=== TO DO ===
Go through the listing below and gather every line with the word "text".

--------------------------------------------------

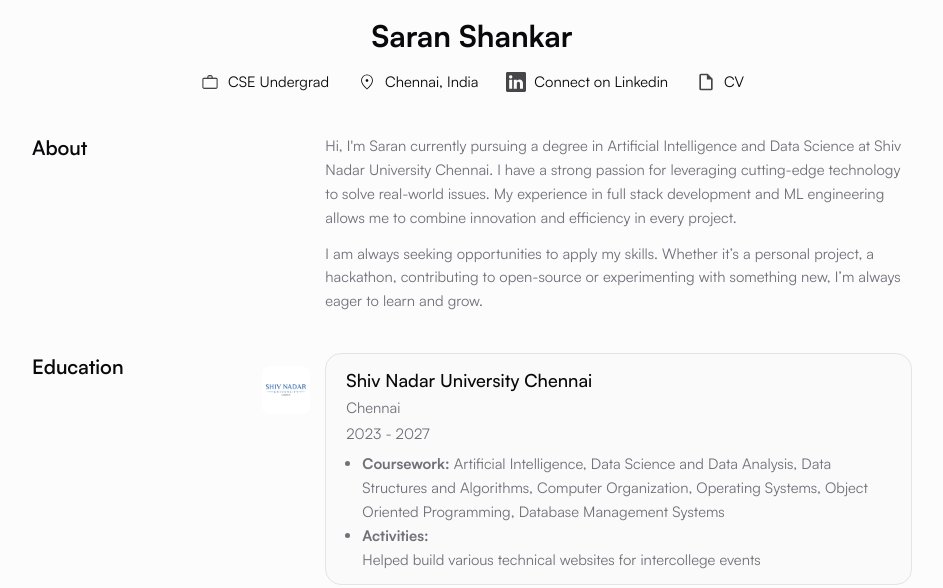
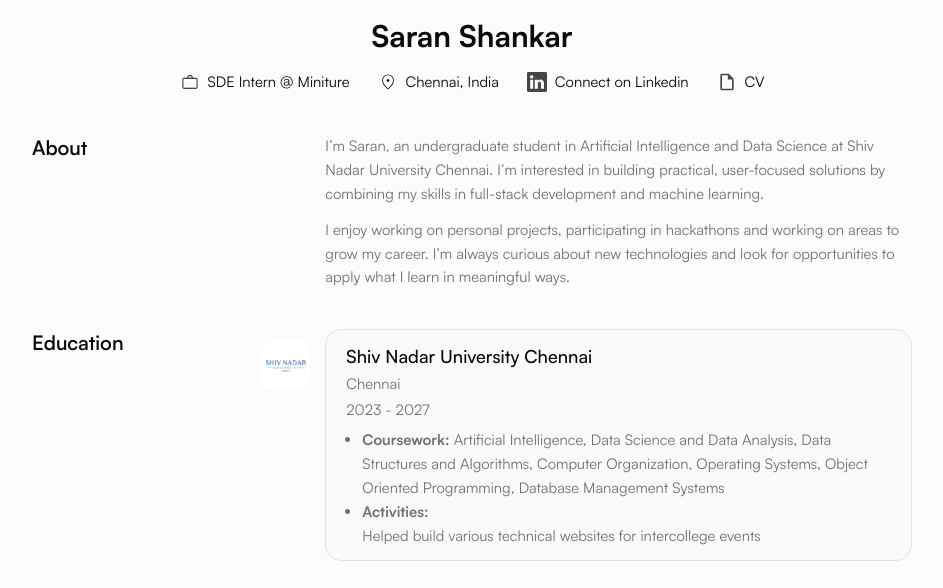
Before and after one commit to Try3D/try3d.github.io, an Astro site: page / in a window 1280 px wide. Shown: the part 270-858 px from the top of the page, without its empty margins (168-1111 px from the left). Built offline with nearby package versions, Linux system fonts and the light colour scheme; Astro itself is replaced by a stand-in of ours.

Commit message:
Add internship in the top bar

```diff
--- a/src/components/layout/Header.astro
+++ b/src/components/layout/Header.astro
@@ -29,7 +29,7 @@
 			</a>
 
 			<a
-				href='https://linkedin.com/in/saranshankar'
+				href='https://linkedin.com/in/rsarans186'
 				class='flex-none text-[1.05rem] font-medium text-muted-foreground hover:text-foreground/75'
         target="_blank"
 			>
--- a/src/pages/index.astro
+++ b/src/pages/index.astro
@@ -26,7 +26,7 @@ const others = ['Linux', 'Docker', 'Git']
 				<h1 class='text-3xl font-bold'>Saran Shankar</h1>
         <!-- <h2 class='text-2xl'>AI/ML Engineer</h2> -->
 				<div class='flex flex-wrap justify-center gap-x-7 gap-y-3'>
-					<Label title='CSE Undergrad'>
+					<Label title='SDE Intern @ Miniture'>
 						<svg xmlns='http://www.w3.org/2000/svg' viewBox='0 0 24 24' class='h-5 w-5' slot='icon'
 							><path
 								fill='currentColor'
@@ -45,7 +45,7 @@ const others = ['Linux', 'Docker', 'Git']
 					<Label
 						title='Connect on Linkedin'
 						as='a'
-						href='https://www.linkedin.com/in/saranshankar/'
+						href='https://www.linkedin.com/in/rsarans186/'
 						target='_blank'
 					>
 						<svg
@@ -81,17 +81,13 @@ const others = ['Linux', 'Docker', 'Git']
 		</section>
 
 		<Section title='About'>
-			<p class='text-muted-foreground'>
-				Hi, I'm Saran currently pursuing a degree in Artificial Intelligence and Data Science at
-				Shiv Nadar University Chennai. I have a strong passion for leveraging cutting-edge
-				technology to solve real-world issues. My experience in full stack development and ML
-				engineering allows me to combine innovation and efficiency in every project.
-			</p>
-			<p class='text-muted-foreground'>
-				I am always seeking opportunities to apply my skills. Whether it’s a personal project, a
-				hackathon, contributing to open-source or experimenting with something new, I’m always eager
-				to learn and grow.
-			</p>
+      <p class='text-muted-foreground'>
+	I’m Saran, an undergraduate student in Artificial Intelligence and Data Science at Shiv Nadar University Chennai. I’m interested in building practical, user-focused solutions by combining my skills in full-stack development and machine learning.
+</p>
+<p class='text-muted-foreground'>
+	I enjoy working on personal projects, participating in hackathons and working on areas to grow my career. I’m always curious about new technologies and look for opportunities to apply what I learn in meaningful ways.
+</p>
+
 		</Section>
 
 		<Section title='Education'>
```
Also changed, not shown: 1 other file.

--------------------------------------------------

=== ANSWER TO THIS TASK ===
 				class='flex-none text-[1.05rem] font-medium text-muted-foreground hover:text-foreground/75'
 				<h1 class='text-3xl font-bold'>Saran Shankar</h1>
         <!-- <h2 class='text-2xl'>AI/ML Engineer</h2> -->
-			<p class='text-muted-foreground'>
-			<p class='text-muted-foreground'>
+      <p class='text-muted-foreground'>
+<p class='text-muted-foreground'>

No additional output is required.